But at least Duke Cunningham served his time! Steve Bannon, who was charged with scamming Trump's supporters out of cash to build that border wall Mexico was totally going to pay for, was pardoned before he could even stand trial. White House staff thought they'd talked Trump out of letting Bannon skate, but a late phone call by Bannon paid off. It didn't pay off for his co-conspirator Brian Kolfage, however. Guess there's no honor among thieves.

"Mr. Bannon has been an important leader in the conservative movement and is known for his political acumen," the White House wrote. Which is one way to put it.

In the end, Trump didn't pardon himself or his kids or Rudy Giuliani, as we'd predicted. In our defense, we didn't predict a violent insurrection stoked by the president and his nasty family, either, after which a pardon looked like an admission of guilt and a politically impossible challenge to the Senate during impeachment. Failure of imagination on our part, we guess.

And now, as he shambles out the door, our Fox News president has one more gift to give to the people that made him. He's reportedly pardoned Judge Jeanine's ex-husband Albert Pirro, a lawyer who once represented Trump in real estate deals and served 11 months on tax evasion charges in 2000. Talk about bending the arc of the moral universe!

Well, as a former president once said, that was some weird shit. And thank God it's over.

[White House Pardon List]

Follow Liz Dye on Twitter RIGHT HERE!

Please click here to support your Wonkette. And if you're ordering your quarantine goods on Amazon, this is the link to do it.

How often would you like to donate?

Select an amount (USD)

Liz Dye

Liz Dye lives in Baltimore with her wonderful husband and a houseful of teenagers. When she isn't being mad about a thing on the internet, she's hiding in plain sight in the carpool line.

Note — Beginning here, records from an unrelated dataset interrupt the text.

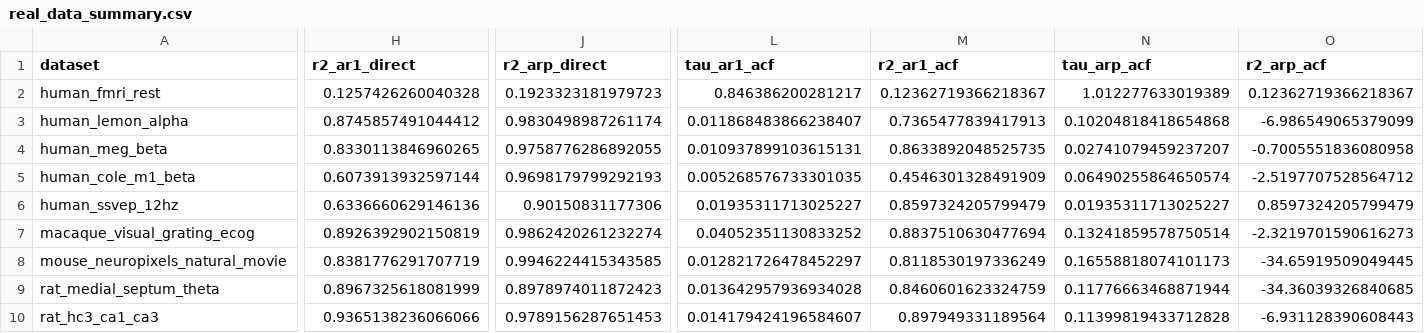
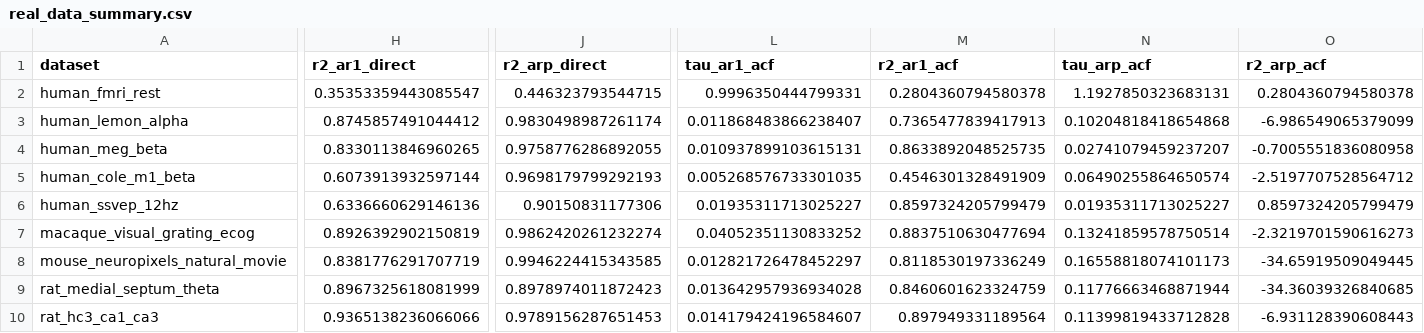
Before and after one commit to voytekresearch/timescale-methods, a CSV file: revision/results/real_data_summary.csv, drawn as a sheet; only a part is shown, gaps mark what is left out; the diff covers the shown part only; the diff names each change by its address in the sheet, - before the commit and + after, or states it on an @@ line.

```diff
--- a/revision/results/real_data_summary.csv
+++ b/revision/results/real_data_summary.csv
-H2 (r2_ar1_direct): 0.1257426260040328
+H2 (r2_ar1_direct): 0.35353359443085547
-J2 (r2_arp_direct): 0.1923323181979723
+J2 (r2_arp_direct): 0.446323793544715
-L2 (tau_ar1_acf): 0.846386200281217
+L2 (tau_ar1_acf): 0.9996350444799331
-M2 (r2_ar1_acf): 0.12362719366218367
+M2 (r2_ar1_acf): 0.2804360794580378
-N2 (tau_arp_acf): 1.012277633019389
+N2 (tau_arp_acf): 1.1927850323683131
-O2 (r2_arp_acf): 0.12362719366218367
+O2 (r2_arp_acf): 0.2804360794580378
```
Also changed, not shown: 20 edited cells elsewhere in this file, revision/results/benchmark_main_summary.csv, revision/results/benchmark_main_summary_integrated.csv, 37 other files.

She's the one wearing yoga pants glaring at her phone.

Donate

How often would you like to donate?

Select an amount (USD)

Newsletter

©2018 by Commie Girl Industries, Inc